■ INPUT DATA ■
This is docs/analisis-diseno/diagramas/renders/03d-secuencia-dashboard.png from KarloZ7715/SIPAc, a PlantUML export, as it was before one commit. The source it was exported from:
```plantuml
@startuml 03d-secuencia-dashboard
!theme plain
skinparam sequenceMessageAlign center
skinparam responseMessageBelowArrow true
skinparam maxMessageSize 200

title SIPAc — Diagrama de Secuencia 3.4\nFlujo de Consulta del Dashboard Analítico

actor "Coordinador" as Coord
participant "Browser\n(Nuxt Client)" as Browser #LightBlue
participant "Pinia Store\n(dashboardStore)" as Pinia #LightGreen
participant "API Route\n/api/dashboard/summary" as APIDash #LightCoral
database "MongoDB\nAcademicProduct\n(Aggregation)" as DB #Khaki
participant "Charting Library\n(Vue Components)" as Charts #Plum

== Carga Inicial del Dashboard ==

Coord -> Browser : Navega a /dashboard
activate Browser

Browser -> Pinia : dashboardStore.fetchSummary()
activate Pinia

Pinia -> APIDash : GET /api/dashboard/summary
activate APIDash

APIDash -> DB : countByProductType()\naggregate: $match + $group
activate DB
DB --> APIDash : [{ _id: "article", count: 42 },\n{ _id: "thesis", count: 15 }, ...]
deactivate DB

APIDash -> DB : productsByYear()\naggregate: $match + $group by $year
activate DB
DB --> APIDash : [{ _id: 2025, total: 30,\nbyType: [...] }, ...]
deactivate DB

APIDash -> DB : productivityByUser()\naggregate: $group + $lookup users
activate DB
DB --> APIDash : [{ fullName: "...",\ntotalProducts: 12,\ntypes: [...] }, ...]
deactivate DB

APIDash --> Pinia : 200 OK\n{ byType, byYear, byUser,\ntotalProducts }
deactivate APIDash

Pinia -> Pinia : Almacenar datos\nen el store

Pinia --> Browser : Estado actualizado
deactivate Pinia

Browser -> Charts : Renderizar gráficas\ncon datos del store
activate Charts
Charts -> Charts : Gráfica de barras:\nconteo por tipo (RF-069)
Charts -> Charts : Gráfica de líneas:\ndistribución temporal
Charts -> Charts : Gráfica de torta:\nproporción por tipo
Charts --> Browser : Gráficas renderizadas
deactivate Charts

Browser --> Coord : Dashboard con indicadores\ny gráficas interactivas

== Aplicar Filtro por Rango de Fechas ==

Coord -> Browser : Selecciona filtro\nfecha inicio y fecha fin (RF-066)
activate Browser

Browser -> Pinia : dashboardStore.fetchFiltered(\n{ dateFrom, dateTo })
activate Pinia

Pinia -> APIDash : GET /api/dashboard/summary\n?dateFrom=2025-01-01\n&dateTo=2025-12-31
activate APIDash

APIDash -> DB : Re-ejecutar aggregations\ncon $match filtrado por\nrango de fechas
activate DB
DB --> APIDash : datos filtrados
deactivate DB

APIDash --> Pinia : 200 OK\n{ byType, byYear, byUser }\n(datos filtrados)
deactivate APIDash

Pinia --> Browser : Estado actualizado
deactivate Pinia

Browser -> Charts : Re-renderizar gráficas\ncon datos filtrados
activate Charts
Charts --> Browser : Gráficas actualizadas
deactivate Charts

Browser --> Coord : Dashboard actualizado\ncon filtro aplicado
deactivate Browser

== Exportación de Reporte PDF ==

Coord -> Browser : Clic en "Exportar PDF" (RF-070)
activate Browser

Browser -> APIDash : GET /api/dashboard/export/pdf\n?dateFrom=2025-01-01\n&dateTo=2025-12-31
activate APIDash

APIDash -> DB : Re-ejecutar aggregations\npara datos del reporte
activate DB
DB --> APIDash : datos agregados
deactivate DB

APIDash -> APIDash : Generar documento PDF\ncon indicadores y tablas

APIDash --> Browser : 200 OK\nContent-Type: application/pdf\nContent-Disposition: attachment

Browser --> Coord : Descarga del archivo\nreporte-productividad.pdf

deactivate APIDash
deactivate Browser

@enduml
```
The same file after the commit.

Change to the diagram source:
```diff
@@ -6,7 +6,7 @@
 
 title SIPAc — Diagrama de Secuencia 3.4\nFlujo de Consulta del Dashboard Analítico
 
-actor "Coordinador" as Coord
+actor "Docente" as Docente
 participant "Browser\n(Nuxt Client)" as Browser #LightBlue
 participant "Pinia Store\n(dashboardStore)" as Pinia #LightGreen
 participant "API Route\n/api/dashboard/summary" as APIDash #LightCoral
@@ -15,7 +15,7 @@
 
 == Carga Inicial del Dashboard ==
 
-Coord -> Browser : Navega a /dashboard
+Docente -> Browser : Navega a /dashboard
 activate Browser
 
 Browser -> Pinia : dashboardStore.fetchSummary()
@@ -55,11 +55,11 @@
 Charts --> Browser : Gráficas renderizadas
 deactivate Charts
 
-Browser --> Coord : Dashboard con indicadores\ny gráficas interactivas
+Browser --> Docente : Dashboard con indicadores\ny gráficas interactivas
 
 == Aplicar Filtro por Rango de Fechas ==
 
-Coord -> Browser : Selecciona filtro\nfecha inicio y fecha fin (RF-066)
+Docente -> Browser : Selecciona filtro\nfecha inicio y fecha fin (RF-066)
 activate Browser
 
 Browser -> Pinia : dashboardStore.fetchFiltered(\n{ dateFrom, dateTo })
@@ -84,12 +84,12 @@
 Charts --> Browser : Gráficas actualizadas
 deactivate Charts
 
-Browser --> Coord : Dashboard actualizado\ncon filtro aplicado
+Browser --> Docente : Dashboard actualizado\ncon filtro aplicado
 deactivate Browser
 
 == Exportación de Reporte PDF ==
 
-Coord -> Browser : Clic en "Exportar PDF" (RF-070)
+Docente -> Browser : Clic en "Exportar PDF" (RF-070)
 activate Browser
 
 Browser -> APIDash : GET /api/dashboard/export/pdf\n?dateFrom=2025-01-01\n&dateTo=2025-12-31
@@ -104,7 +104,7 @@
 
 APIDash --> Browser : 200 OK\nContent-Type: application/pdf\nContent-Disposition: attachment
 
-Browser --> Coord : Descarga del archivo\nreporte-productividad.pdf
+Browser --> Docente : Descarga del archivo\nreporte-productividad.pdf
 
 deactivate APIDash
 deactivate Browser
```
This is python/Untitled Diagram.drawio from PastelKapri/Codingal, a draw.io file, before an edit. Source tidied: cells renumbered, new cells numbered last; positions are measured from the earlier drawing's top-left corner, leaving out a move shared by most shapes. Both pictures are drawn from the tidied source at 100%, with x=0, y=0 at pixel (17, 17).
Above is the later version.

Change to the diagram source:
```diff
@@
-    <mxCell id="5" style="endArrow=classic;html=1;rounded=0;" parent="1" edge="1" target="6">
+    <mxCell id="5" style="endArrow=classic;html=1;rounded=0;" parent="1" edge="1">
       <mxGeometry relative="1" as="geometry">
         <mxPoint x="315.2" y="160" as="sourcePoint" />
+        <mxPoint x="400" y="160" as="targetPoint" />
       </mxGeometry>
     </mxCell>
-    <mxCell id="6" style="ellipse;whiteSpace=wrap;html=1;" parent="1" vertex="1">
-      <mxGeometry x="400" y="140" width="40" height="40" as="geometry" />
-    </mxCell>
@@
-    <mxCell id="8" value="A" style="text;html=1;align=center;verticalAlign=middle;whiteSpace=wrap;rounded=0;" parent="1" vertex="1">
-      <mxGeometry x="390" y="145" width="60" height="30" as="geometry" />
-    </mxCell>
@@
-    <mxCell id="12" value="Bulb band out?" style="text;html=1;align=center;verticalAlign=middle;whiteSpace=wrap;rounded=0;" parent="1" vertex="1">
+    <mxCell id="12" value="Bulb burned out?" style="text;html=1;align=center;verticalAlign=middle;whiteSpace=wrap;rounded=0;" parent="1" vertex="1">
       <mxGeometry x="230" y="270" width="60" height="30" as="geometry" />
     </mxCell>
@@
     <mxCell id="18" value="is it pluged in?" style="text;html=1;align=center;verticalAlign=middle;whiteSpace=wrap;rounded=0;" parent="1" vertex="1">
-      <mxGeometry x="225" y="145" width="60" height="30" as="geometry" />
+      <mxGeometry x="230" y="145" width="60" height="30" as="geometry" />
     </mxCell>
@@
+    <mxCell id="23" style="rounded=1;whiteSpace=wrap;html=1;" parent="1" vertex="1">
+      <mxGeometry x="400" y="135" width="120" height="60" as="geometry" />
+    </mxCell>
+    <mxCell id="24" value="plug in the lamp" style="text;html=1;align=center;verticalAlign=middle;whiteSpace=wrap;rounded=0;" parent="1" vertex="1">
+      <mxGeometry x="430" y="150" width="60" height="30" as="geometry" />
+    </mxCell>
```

■ PROBLEM TO SOLVE ■
Of the records above, copy each line that includes "participant".

■ ANSWER SECTION ■
participant "Browser\n(Nuxt Client)" as Browser #LightBlue
participant "Pinia Store\n(dashboardStore)" as Pinia #LightGreen
participant "API Route\n/api/dashboard/summary" as APIDash #LightCoral
participant "Charting Library\n(Vue Components)" as Charts #Plum
 participant "Browser\n(Nuxt Client)" as Browser #LightBlue
 participant "Pinia Store\n(dashboardStore)" as Pinia #LightGreen
 participant "API Route\n/api/dashboard/summary" as APIDash #LightCoral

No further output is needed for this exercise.